#### ACTIVITY:
Go through the listing and pick out each line with the word "return" in it.

#### EXTRACTED ENTRIES:
++++++++++
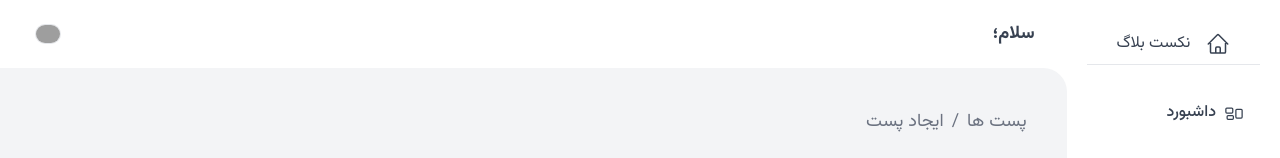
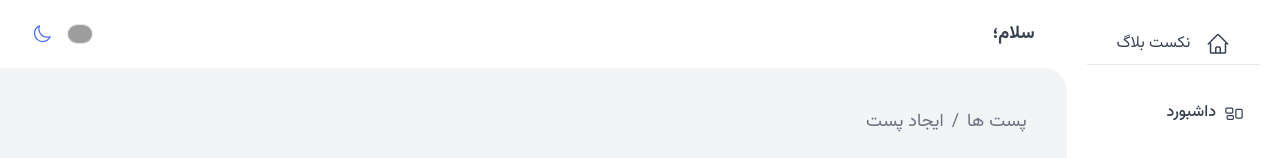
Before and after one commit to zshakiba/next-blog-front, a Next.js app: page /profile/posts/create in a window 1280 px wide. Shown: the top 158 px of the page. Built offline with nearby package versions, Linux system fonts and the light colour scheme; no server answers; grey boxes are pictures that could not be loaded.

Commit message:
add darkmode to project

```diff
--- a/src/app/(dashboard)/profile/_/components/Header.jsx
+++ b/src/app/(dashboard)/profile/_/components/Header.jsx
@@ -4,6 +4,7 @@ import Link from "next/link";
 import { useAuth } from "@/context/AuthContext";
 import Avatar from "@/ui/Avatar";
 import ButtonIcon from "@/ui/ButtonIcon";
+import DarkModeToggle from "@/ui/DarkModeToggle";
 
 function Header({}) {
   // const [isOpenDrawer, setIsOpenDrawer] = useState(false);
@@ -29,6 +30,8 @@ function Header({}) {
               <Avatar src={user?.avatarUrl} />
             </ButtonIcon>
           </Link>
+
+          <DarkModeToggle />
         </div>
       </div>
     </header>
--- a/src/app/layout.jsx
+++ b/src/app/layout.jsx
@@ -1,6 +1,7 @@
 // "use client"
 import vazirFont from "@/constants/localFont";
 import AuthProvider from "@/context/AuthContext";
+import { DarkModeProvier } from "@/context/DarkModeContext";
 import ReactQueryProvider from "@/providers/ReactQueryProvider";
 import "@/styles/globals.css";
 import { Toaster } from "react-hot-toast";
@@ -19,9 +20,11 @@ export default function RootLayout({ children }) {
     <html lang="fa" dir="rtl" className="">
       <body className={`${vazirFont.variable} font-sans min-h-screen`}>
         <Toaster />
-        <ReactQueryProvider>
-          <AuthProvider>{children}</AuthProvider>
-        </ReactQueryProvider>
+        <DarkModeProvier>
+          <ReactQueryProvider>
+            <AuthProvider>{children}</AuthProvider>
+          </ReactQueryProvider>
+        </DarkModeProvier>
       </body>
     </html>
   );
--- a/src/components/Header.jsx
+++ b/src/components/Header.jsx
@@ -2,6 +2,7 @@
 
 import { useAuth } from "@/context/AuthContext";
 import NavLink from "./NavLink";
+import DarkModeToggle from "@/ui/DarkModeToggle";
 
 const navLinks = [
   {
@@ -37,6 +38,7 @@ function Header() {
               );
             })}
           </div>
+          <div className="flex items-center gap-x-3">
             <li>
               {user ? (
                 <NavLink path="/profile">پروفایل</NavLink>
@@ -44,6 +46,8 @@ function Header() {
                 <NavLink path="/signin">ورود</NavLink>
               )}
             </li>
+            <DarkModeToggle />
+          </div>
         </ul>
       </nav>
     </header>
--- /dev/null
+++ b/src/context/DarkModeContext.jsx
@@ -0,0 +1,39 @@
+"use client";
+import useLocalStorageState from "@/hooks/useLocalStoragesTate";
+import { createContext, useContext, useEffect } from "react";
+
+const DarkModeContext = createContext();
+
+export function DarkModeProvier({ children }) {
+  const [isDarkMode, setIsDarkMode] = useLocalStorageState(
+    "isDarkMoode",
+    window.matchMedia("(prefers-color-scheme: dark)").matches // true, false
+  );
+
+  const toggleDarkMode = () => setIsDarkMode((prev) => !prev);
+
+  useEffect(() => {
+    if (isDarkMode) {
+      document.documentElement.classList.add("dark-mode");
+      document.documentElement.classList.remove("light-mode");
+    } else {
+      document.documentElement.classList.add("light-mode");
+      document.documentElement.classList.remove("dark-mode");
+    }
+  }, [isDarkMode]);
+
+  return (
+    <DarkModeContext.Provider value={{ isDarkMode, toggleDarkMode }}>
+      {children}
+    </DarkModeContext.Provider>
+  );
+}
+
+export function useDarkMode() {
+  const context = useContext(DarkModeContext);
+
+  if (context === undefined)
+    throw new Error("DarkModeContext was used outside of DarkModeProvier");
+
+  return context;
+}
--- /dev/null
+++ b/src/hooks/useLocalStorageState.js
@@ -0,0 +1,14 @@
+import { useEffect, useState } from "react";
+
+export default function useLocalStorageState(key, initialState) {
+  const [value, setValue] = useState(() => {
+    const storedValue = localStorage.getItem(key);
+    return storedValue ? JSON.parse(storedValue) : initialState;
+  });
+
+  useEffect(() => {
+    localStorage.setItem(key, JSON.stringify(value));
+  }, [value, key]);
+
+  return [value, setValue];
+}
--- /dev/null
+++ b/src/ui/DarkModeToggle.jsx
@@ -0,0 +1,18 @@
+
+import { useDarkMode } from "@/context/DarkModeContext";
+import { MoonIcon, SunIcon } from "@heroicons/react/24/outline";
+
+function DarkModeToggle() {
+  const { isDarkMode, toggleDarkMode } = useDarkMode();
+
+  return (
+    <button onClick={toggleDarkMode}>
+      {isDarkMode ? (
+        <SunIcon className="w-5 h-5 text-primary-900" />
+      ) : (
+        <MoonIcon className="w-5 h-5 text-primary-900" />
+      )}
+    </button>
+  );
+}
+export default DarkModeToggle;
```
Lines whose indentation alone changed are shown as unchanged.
++++++++++
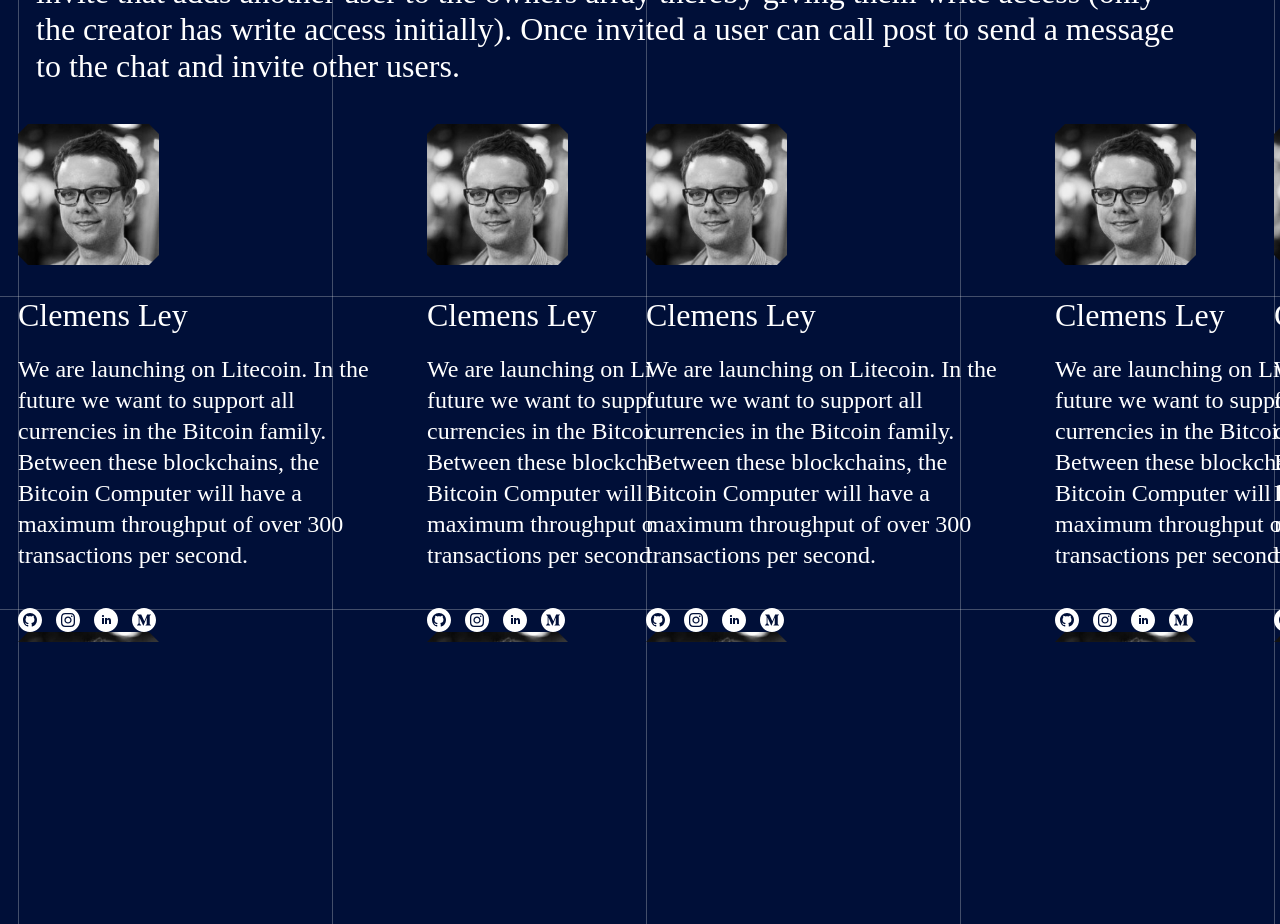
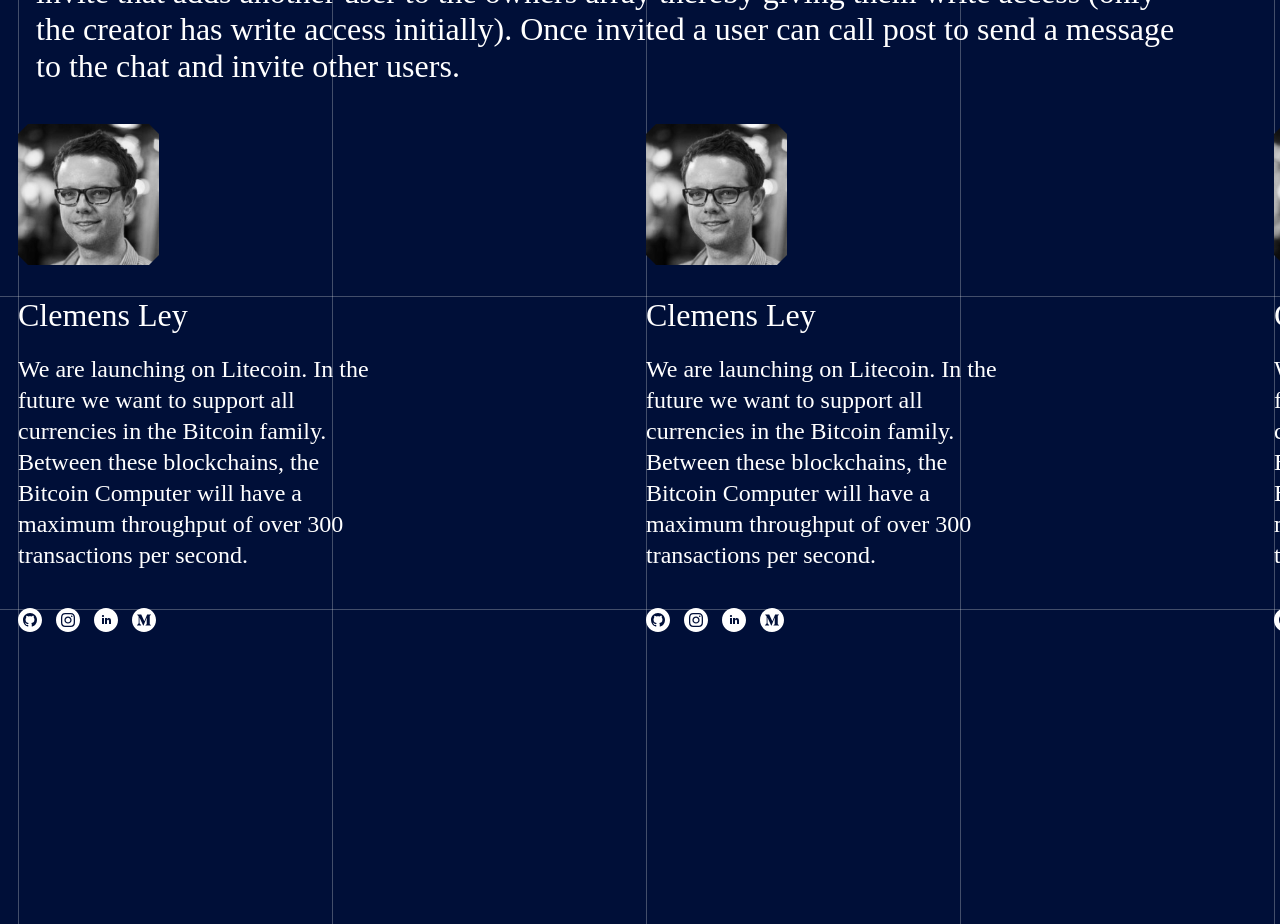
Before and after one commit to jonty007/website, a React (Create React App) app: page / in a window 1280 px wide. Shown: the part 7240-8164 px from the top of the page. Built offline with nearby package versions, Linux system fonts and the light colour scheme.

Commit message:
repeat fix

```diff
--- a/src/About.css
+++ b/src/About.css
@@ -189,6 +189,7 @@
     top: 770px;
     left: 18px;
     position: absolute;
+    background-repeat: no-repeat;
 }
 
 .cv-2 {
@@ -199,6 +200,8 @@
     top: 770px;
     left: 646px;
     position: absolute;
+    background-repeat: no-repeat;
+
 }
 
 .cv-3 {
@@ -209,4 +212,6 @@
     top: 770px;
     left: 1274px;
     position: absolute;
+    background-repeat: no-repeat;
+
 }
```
++++++++++
#### ANSWER BOX:
+  return (
+  return context;
+    return storedValue ? JSON.parse(storedValue) : initialState;
+  return [value, setValue];
+  return (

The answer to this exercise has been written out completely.